• **Aim of the task**:
Please return every line of the records that contains the word "Worker".

• **Recorded data**:
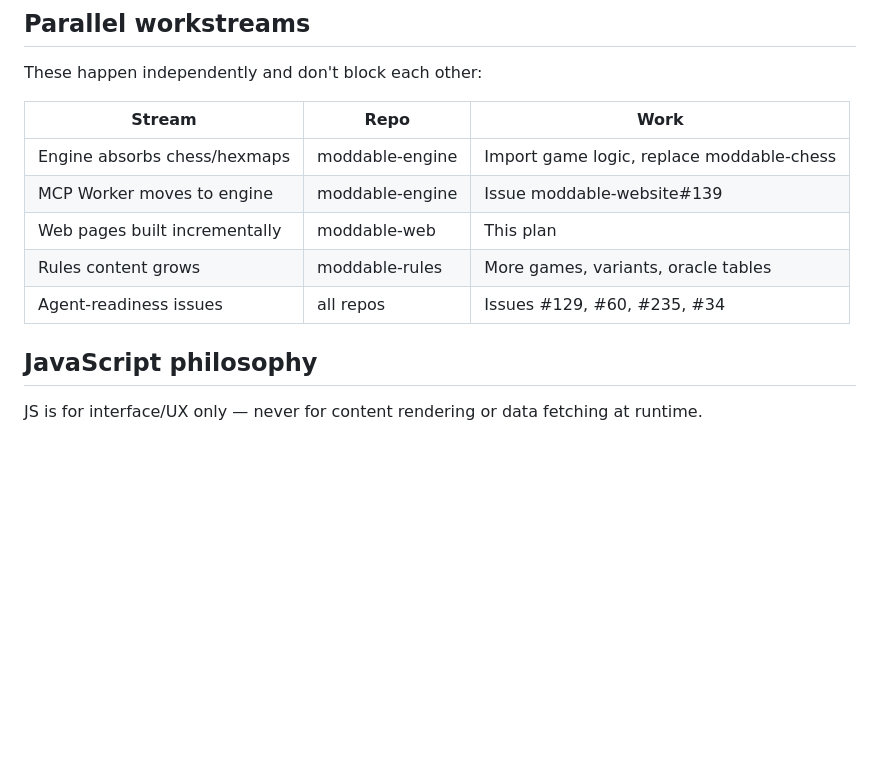
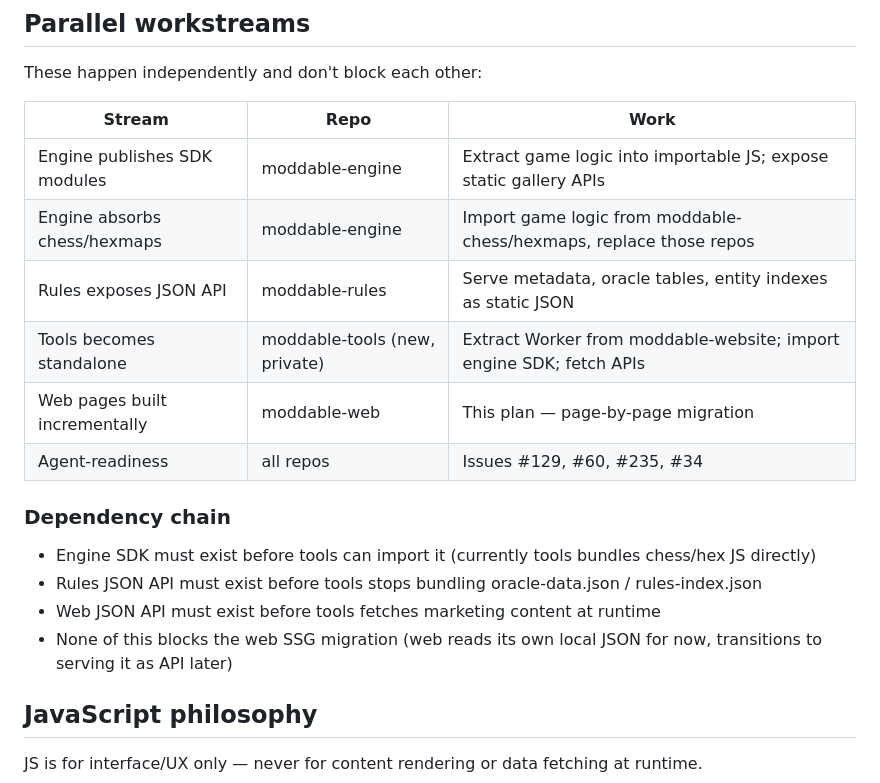
Before and after one commit to Moddable-Games/moddable-web, a Markdown page: README.md, the part around one of its changes. GitHub-like rendering; blank space fills up the shorter version.

```diff
--- a/README.md
+++ b/README.md
@@ -119,11 +121,19 @@ These happen independently and don't block each other:
 
 | Stream | Repo | Work |
 |--------|------|------|
-| Engine absorbs chess/hexmaps | moddable-engine | Import game logic, replace moddable-chess |
-| MCP Worker moves to engine | moddable-engine | Issue moddable-website#139 |
-| Web pages built incrementally | moddable-web | This plan |
-| Rules content grows | moddable-rules | More games, variants, oracle tables |
-| Agent-readiness issues | all repos | Issues #129, #60, #235, #34 |
+| Engine publishes SDK modules | moddable-engine | Extract game logic into importable JS; expose static gallery APIs |
+| Engine absorbs chess/hexmaps | moddable-engine | Import game logic from moddable-chess/hexmaps, replace those repos |
+| Rules exposes JSON API | moddable-rules | Serve metadata, oracle tables, entity indexes as static JSON |
+| Tools becomes standalone | moddable-tools (new, private) | Extract Worker from moddable-website; import engine SDK; fetch APIs |
+| Web pages built incrementally | moddable-web | This plan — page-by-page migration |
+| Agent-readiness | all repos | Issues #129, #60, #235, #34 |
+
+### Dependency chain
+
+- Engine SDK must exist before tools can import it (currently tools bundles chess/hex JS directly)
+- Rules JSON API must exist before tools stops bundling oracle-data.json / rules-index.json
+- Web JSON API must exist before tools fetches marketing content at runtime
+- None of this blocks the web SSG migration (web reads its own local JSON for now, transitions to serving it as API later)
 
 ## JavaScript philosophy
 
```
Also changed, not shown: other parts of README.md (+22 -20 lines).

• **Result of the exercise**:
-| MCP Worker moves to engine | moddable-engine | Issue moddable-website#139 |
+| Tools becomes standalone | moddable-tools (new, private) | Extract Worker from moddable-website; import engine SDK; fetch APIs |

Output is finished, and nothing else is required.